We caught up with Tim, a ranger on the front lines of the Save Our Iconic Kiwi initiative. This is the third in a series following the work he’s doing to save the Fiordland tokoeka (kiwi). Check out the first and second posts.
Our first job for the new kiwi project at Shy Lake was to get radio transmitters on enough adults that we could hope for a worthwhile sample this year in terms of survival monitoring. We had a couple of months of pushing pretty hard in the few weather windows that April and May in Fiordland afforded us, but finished with a respectable total of 23 birds from 14 pairs.
As June rolls around, we have to stop catching birds. They may start nesting as early as late June, and so to avoid disturbing nesting behaviour as much as possible, we give them a few weeks’ leeway to settle down after the stressful process of being captured for transmitter fitting.
With recruitment for our study at an end for the year, it was time for a change of focus for a couple of months. Our catching trips had all been based from tent camps, mostly just at the bush line. As autumn turned to winter this became increasingly demanding, with every night dipping well below zero and few opportunities to fully dry out and warm up.
Now that the catching season was at an end, I had the time to turn my attentions to infrastructure. Contractors Ben and Stef did a great job of cutting a track across the valley in difficult conditions. Meanwhile Em, Karen and I focused on the Shy Lake housing crisis.
We’ve been fortunate to acquire a couple of small flyable bivvies that were surplus to requirements in other areas. It’s a big cost saver for us not to have to build from scratch, but a lot of work has still been necessary to get them fitted out and installed.
Having got them to Te Anau, the first job was to install underfloor insulation for those frigid alpine nights. Sounds easy, but getting at the floor was a little harder. The solution in the end was to use a forklift to tip them on their side, cushioned by tyres and old mattresses.
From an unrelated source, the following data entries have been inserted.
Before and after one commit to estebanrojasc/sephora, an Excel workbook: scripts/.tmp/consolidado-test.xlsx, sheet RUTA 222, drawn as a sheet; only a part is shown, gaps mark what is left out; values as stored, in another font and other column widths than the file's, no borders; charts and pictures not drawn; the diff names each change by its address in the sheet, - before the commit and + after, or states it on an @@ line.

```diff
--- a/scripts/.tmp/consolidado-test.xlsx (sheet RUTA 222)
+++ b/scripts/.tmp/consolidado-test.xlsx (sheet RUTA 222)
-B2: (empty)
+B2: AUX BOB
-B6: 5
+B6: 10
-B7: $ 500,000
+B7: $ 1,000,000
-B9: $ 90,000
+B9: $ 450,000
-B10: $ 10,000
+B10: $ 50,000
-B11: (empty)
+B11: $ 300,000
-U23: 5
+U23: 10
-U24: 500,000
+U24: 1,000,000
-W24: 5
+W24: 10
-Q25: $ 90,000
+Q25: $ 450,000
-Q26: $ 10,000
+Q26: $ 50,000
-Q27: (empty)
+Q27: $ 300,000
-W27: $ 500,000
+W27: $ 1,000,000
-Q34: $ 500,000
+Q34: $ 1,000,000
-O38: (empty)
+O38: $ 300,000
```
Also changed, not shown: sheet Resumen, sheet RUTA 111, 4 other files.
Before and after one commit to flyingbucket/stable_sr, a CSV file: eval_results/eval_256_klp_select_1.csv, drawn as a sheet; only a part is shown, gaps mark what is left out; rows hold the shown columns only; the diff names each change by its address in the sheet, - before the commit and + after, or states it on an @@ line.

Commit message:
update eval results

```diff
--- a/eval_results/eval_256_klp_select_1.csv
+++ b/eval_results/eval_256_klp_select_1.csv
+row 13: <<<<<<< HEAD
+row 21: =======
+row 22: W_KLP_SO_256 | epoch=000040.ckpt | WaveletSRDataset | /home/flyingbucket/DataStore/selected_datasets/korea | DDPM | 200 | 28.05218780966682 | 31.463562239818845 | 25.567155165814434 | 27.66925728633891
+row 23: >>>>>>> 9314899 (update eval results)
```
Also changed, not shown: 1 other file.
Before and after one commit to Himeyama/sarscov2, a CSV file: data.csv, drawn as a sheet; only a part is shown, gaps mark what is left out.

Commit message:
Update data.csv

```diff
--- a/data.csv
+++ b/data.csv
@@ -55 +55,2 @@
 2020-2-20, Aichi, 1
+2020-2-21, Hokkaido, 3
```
From there we could fit insulation between the joists and cover the whole lot in metal sheeting – essential to protect the insulation from the kea, and the kea from the insulation.
Over at Shy Lake, a site was levelled and foundations were dug. The frozen top layer of soil proved surprisingly easy digging – much better than the mud that might have been expected in the warmer months. Unfortunately, the rocky Fiordland terrain caused no end of trouble for driving waratahs and digging deep holes for piles to anchor the steel stays. Along one side of the site we had to abandon our original plan for piles, and opt instead for bolts glued into the bedrock.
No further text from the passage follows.